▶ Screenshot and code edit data
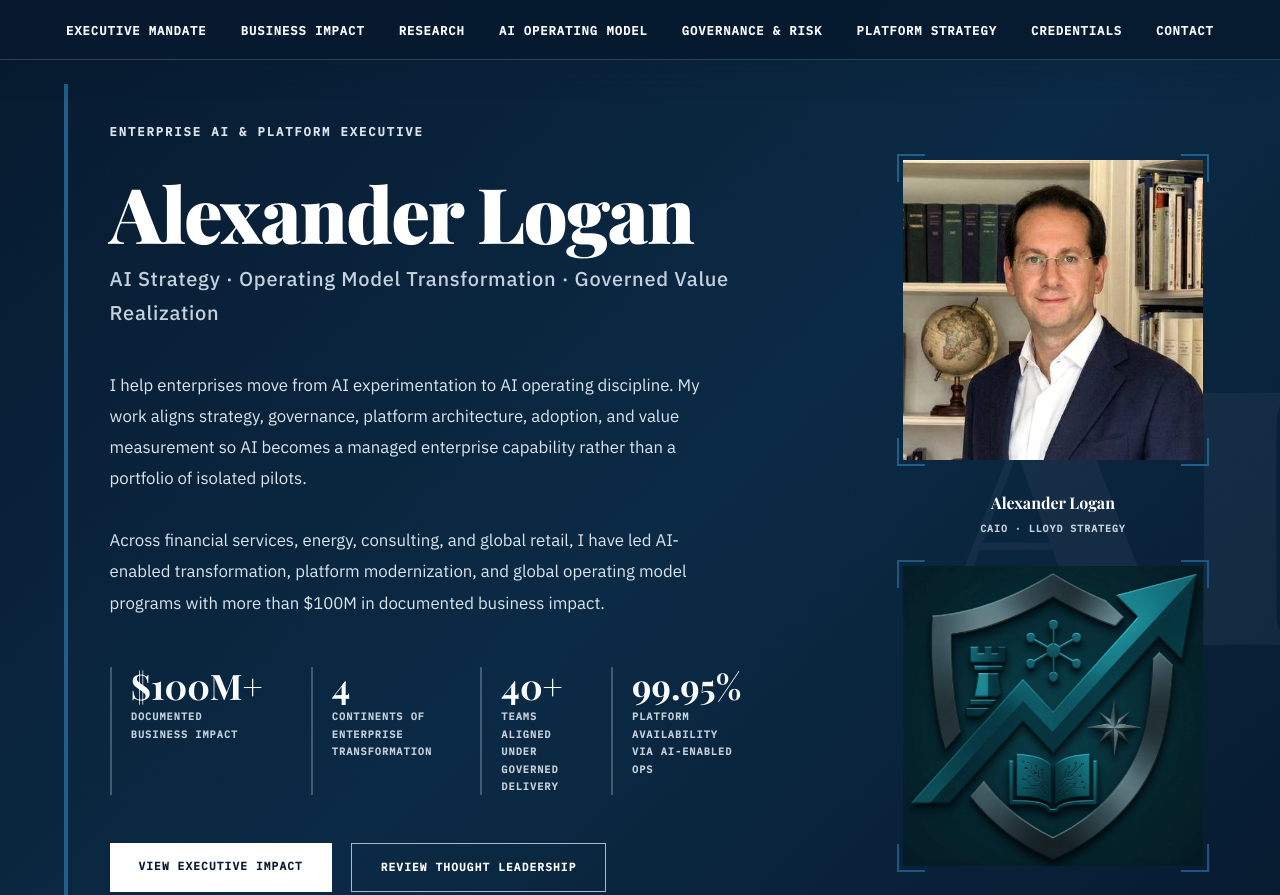
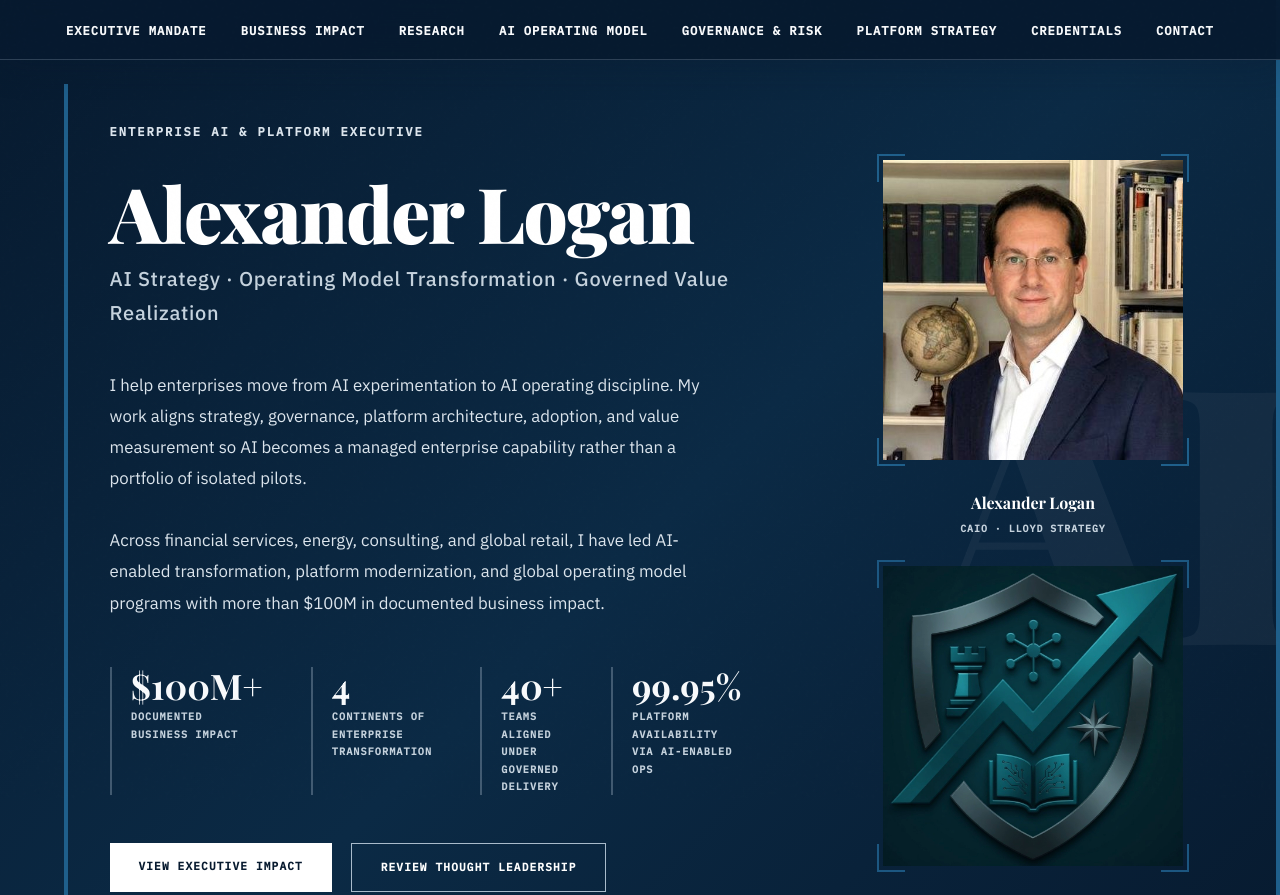
Before and after one commit to alexanderlogan/alexanderlogan.github.io, a plain HTML site: page index.html in a window 1280 px wide. Shown: the top 895 px of the page. Drawn offline with nearby package versions, Linux system fonts and the light colour scheme.

Commit message:
Hero: corner brackets on both images, symmetric blue border, image spacing

```diff
--- a/index.html
+++ b/index.html
@@ -109,6 +109,7 @@
     padding: 5.25rem 4rem 4rem;
     overflow: hidden;
     background: linear-gradient(135deg, #071A2F 0%, #0B2A45 52%, #071A2F 100%);
+    border-right: 4px solid var(--blue);
   }
 
   .hero-content {
@@ -127,6 +128,7 @@
     align-items: center;
     gap: 1.8rem;
     padding-top: 0.75rem;
+    padding-right: 2.5rem;
   }
 
   .hero-photo-frame {
```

▶ WHAT THE TASK REQUIRES
The entries above are to be copied exactly, with every picture left out.

▶ ANSWER AREA
Before and after one commit to alexanderlogan/alexanderlogan.github.io, a plain HTML site: page index.html in a window 1280 px wide. Shown: the top 895 px of the page. Drawn offline with nearby package versions, Linux system fonts and the light colour scheme.

Commit message:
Hero: corner brackets on both images, symmetric blue border, image spacing

```diff
--- a/index.html
+++ b/index.html
@@ -109,6 +109,7 @@
     padding: 5.25rem 4rem 4rem;
     overflow: hidden;
     background: linear-gradient(135deg, #071A2F 0%, #0B2A45 52%, #071A2F 100%);
+    border-right: 4px solid var(--blue);
   }
 
   .hero-content {
@@ -127,6 +128,7 @@
     align-items: center;
     gap: 1.8rem;
     padding-top: 0.75rem;
+    padding-right: 2.5rem;
   }
 
   .hero-photo-frame {
```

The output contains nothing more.